The Peloponnesian War: Part 2
• Pericles takes measures to defend Athens –
builds 2 long walls from the port of Piraeus so
that food & supplies could be brought into
• Athens was rich and well prepared
• Plague struck in 430 BCE – devastated Athens
& took Pericles
• War lasted 27 years!
The Peloponnesian War: Part 3
• Athens foolishly tries to conquer Syracuse – a
very costly failure
• In 408 Sparta turns to Persia for aid –Persia
supplies Sparta with ships
• In 405 Athens is finally defeated
• 30 tyrants are placed in charge of Athens – reign
of terror for 8 months
• 403 Athens is retaken by exiles favouring
democracy and recovers, but will never be a great
power again
Philip The Great
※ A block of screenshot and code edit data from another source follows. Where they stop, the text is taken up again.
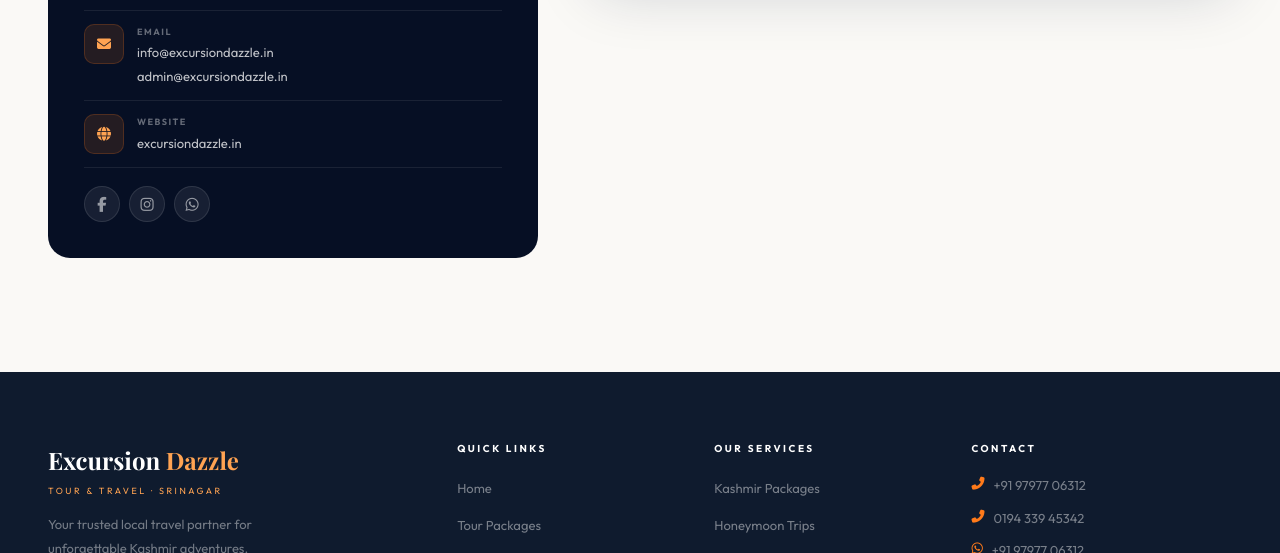
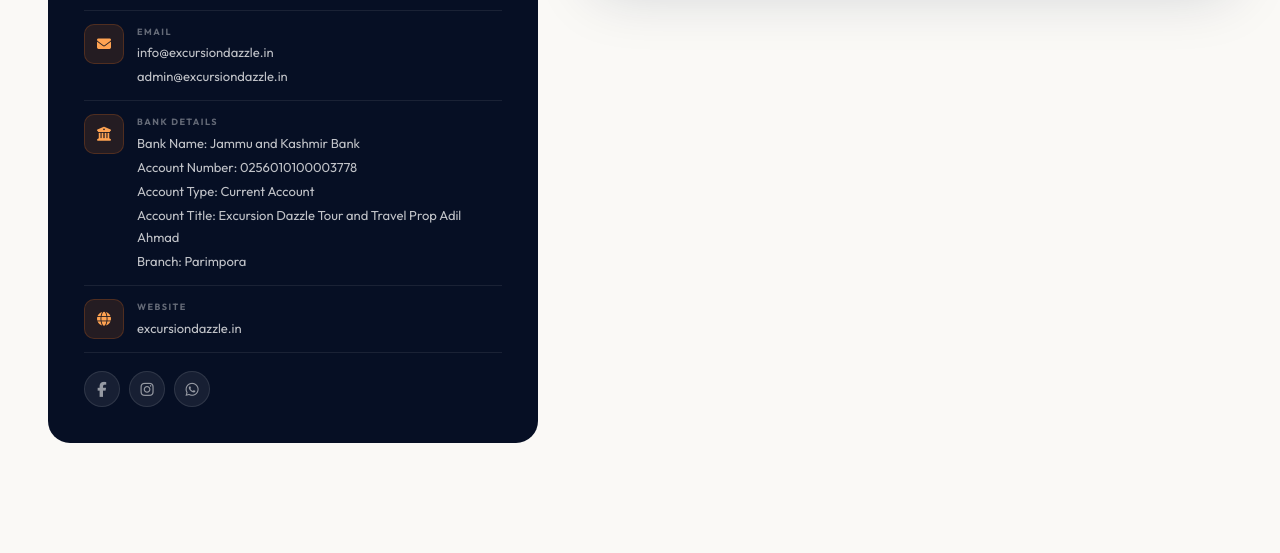
Before and after one commit to abrarrtallks-cpu/Excuprsion-Dazzle, a plain HTML site: page contact.html in a window 1280 px wide. Shown: the part 1945-2498 px from the top of the page. Drawn offline with nearby package versions, Linux system fonts and the light colour scheme; a web font is replaced by a local one.

Commit message:
Add files via upload

```diff
--- a/contact.html
+++ b/contact.html
@@ -214,6 +214,10 @@
             <div class="ci-body"><strong>Email</strong><a href="mailto:info@excursiondazzle.in">info@excursiondazzle.in</a><a href="mailto:admin@excursiondazzle.in">admin@excursiondazzle.in</a></div>
           </div>
           <div class="ci">
+            <div class="ci-ico"><i class="fas fa-university"></i></div>
+            <div class="ci-body"><strong>Bank Details</strong><span>Bank Name: Jammu and Kashmir Bank</span><span>Account Number: 0256010100003778</span><span>Account Type: Current Account</span><span>Account Title: Excursion Dazzle Tour and Travel Prop Adil Ahmad</span><span>Branch: Parimpora</span></div>
+          </div>
+          <div class="ci">
             <div class="ci-ico"><i class="fas fa-globe"></i></div>
             <div class="ci-body"><strong>Website</strong><a href="https://excursiondazzle.in" target="_blank" rel="noopener noreferrer">excursiondazzle.in</a></div>
           </div>
```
• After Peloponnesian War, Sparta
tries to dominate Greek citystates - unsuccessful
• Philip of Macedon – king of
Macedonia – held hostage in
Thebes – learned new battle
tactics of Greeks
• Returns to Macedonia and
creates a professional army,
defeating the Greeks in 338 BCE
– unites all Greek states under
single leader
• Philip is assassinated before he
could launch invasion of Persia.
Leadership passes to his son
Alexander the Great
• 20 years old when he assumes
• Tutored by Aristotle for a while
• Had a genius for identifying the
weakness of his enemy
• 334 sets out to conquer Persia
with only 35,000 soldiers
• Conquers the entire Near East
(to India) and much of the
• Dreamed of conquering the
entire world, but died of illness
just before his 33rd birthday
Significance of Alexander: The
Hellenistic Age
• The death of Alexander marks end of the Classical Age
(480-323 BCE) & the beginning of the Hellenistic Age
(323-31 BCE)
• Greek teachers, soldiers, craftsmen, artists, writers
etc… pour into the newly conquered areas
• Greek culture is very attractive, especially to the
educated, and significantly influenced every society it
• Greek language became the language of the educated
class and Greek culture, literature and philosophy
would be hugely influential in much of the Near East
for the next several hundred years
The End
• After Alexander’s death his empire is divided
amongst his generals
– Seleucus takes Asia – establsihes Seleucid dynasty
– Ptolemy takes Egypt and Libya
– Antigonus takes Europe
• Rome would conquer Greece in 146 BCE
• Greek city states would continue to govern
their internal affairs – often democratically